“Just turn off your phone and ignore it! Don’t be a wuss!”
You may have heard this kind of “solution” to cyberbullying before. However, such comments fail to understand the reality of the world we live in today. Our world has become almost irrevocably drenched in digital technology and social platforms. The cell phone, which has tremendously from the pagers and slide phones of back in the day, is now a powerful computer designed to fit into the palm of your hand. Professional work, school homework as well as socializing for both adults and children have moved from real-life interactions to online, digital ones. Though logically “turning off your phone” may be a solution that makes sense, in context, it is nearly impossible to not use any form of digital media today. Additionally, because as mentioned above, cyberbullying is almost always paired with real-life bullying, the bullying that happens online and on social media platforms is only one way people bully others.

Furthermore, when bullied in real life, the victim can identify their bullies, but cyberbullies often hide behind multiple anonymous and/or fake profiles. This leads the victim to feeling confused, more distrustful and doubtful, and increasingly overwhelmed. Cyberbullies also tend to be much more harsh and and cruel online because they feel more confident hiding behind a screen or fake profile.

So what happens because of cyberbullying? Is it really that bad?

There are numerous risks associated with being cyberbullied, and many are quite similar to the effects of real life bullying.

First, is a drastic loss of self-confidence and self-esteem.

The ole “sticks and stones may break my bones, but words will never hurt me” doesn’t quite ring true. Words can really hurt. That, of course, doesn’t mean you or your child isn’t a confident person with a high self-esteem. That also doesn’t mean that you haven’t tried ignoring the toxic posts, messages, and posts.
At a young and vulnerable age, cyberbullying (which is most often paired with regular bullying) can cause children and teens (and even adults!) to feel unsure, anxious, frustrated, and overwhelmed. Children may start believing what other people are saying about them online, begin skipping school (either out of depression or as a way to avoid the bullies in real life), develop low self-esteem or start using drugs or alcohol as a way to self-medicate. If this is allowed to continue, it can lead to severe depression, and at the most extreme end of cyberbullying-related depression is suicide. According to the National Suicide Hotline, 20% of kids cyberbullied think about suicide, and 1 in 10 attempt it.

Recognize the signs in your child:
Saying or expressing that they feel unwanted and unloved.
Suddenly unable to tolerate everyday frustrations
Pretending to be emotionally indifferent and distant to family and friends.

Secondly, your child may develop a negative body image and eating disorders.

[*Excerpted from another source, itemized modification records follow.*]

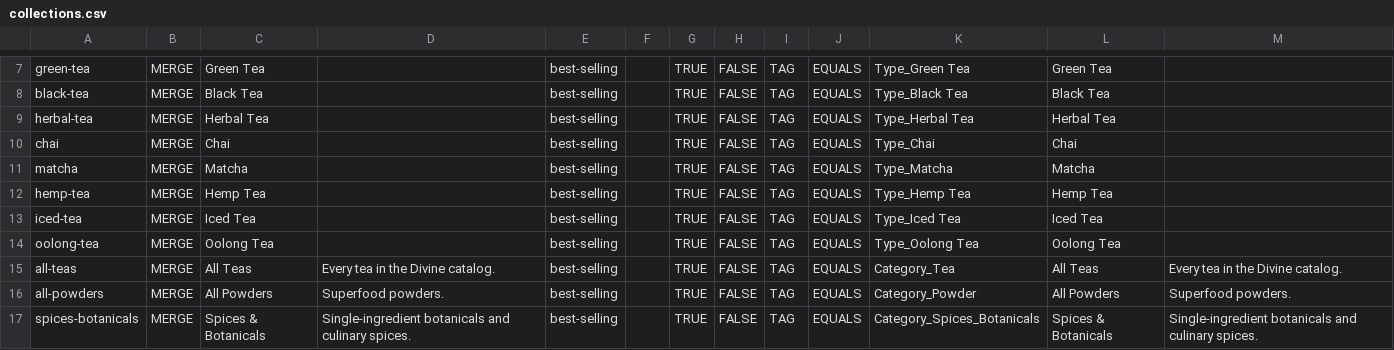
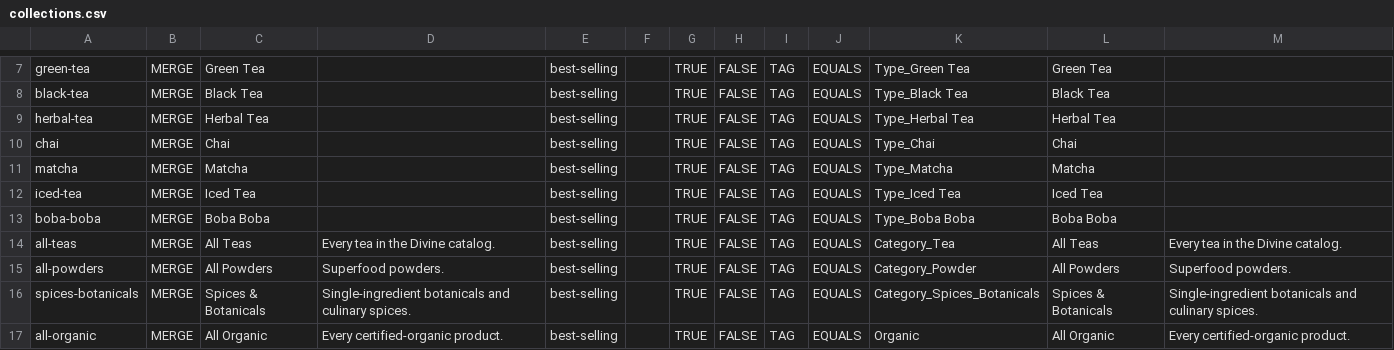
Before and after one commit to TimKDM/Divine-ingredients-theme-file, a CSV file: matrixify/collections.csv, drawn as a sheet; only a part is shown, gaps mark what is left out; the shorter side is filled out with more unchanged rows.

```diff
--- a/matrixify/collections.csv
+++ b/matrixify/collections.csv
@@ -11,5 +11,4 @@ chai,MERGE,Chai,,best-selling,,TRUE,FALSE,TAG,EQUALS,Type_Chai,Chai,
 matcha,MERGE,Matcha,,best-selling,,TRUE,FALSE,TAG,EQUALS,Type_Matcha,Matcha,
-hemp-tea,MERGE,Hemp Tea,,best-selling,,TRUE,FALSE,TAG,EQUALS,Type_Hemp Tea,Hemp Tea,
 iced-tea,MERGE,Iced Tea,,best-selling,,TRUE,FALSE,TAG,EQUALS,Type_Iced Tea,Iced Tea,
-oolong-tea,MERGE,Oolong Tea,,best-selling,,TRUE,FALSE,TAG,EQUALS,Type_Oolong Tea,Oolong Tea,
+boba-boba,MERGE,Boba Boba,,best-selling,,TRUE,FALSE,TAG,EQUALS,Type_Boba Boba,Boba Boba,
 all-teas,MERGE,All Teas,Every tea in the Divine catalog.,best-selling,,TRUE,FALSE,TAG,EQUALS,Category_Tea,All Teas,Every tea in the Divine catalog.
```
Also changed, not shown: 4 other files.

A research study done with 1000 girls between 12-16 years old found that 40% of them believed that they were not good enough (The NetGirls Project). Almost all of us have wanted that “perfect body” at some point in our lives. I’ve realized being healthy is more important than being picture-perfect (most, if not all, of those models are Photoshopped anyway!). But does your child know this?

You’ve at least heard of it—teenage girls stalking other people’s Instagrams and then dissecting everything in the mirror; teenage boys seeking out the perfect athlete’s body and defined abs. Overexposure through social media can take this to a new level. Worse, cyber bullies use social media to harshly criticize the way people look.

If you notice your teen changing their eating habits and not wanting to talk about it, take action before it affects your child’s health. Here are a few symptoms to watch out for:
Abnormal eating habits (suddenly eating a lot in one meal, skipping multiple meals)
Weighing themselves frequently
Weight change in short amount of time
Unusual interest in exercising and decline in health

Author's Bio: 

KidGuard's sole mission is to protect your children online. Our team spends every waking hour thinking about how to bring awareness and inspire solutions on issues of cyber bullying, online predators, teen suicide, and childhood depression in the age of technology. KidGuard employs a team of researchers and writers to educate parents on solutions to digital parenting problems and also runs a popular child cell phone monitoring software to allow parents to stay involved in their child's life online.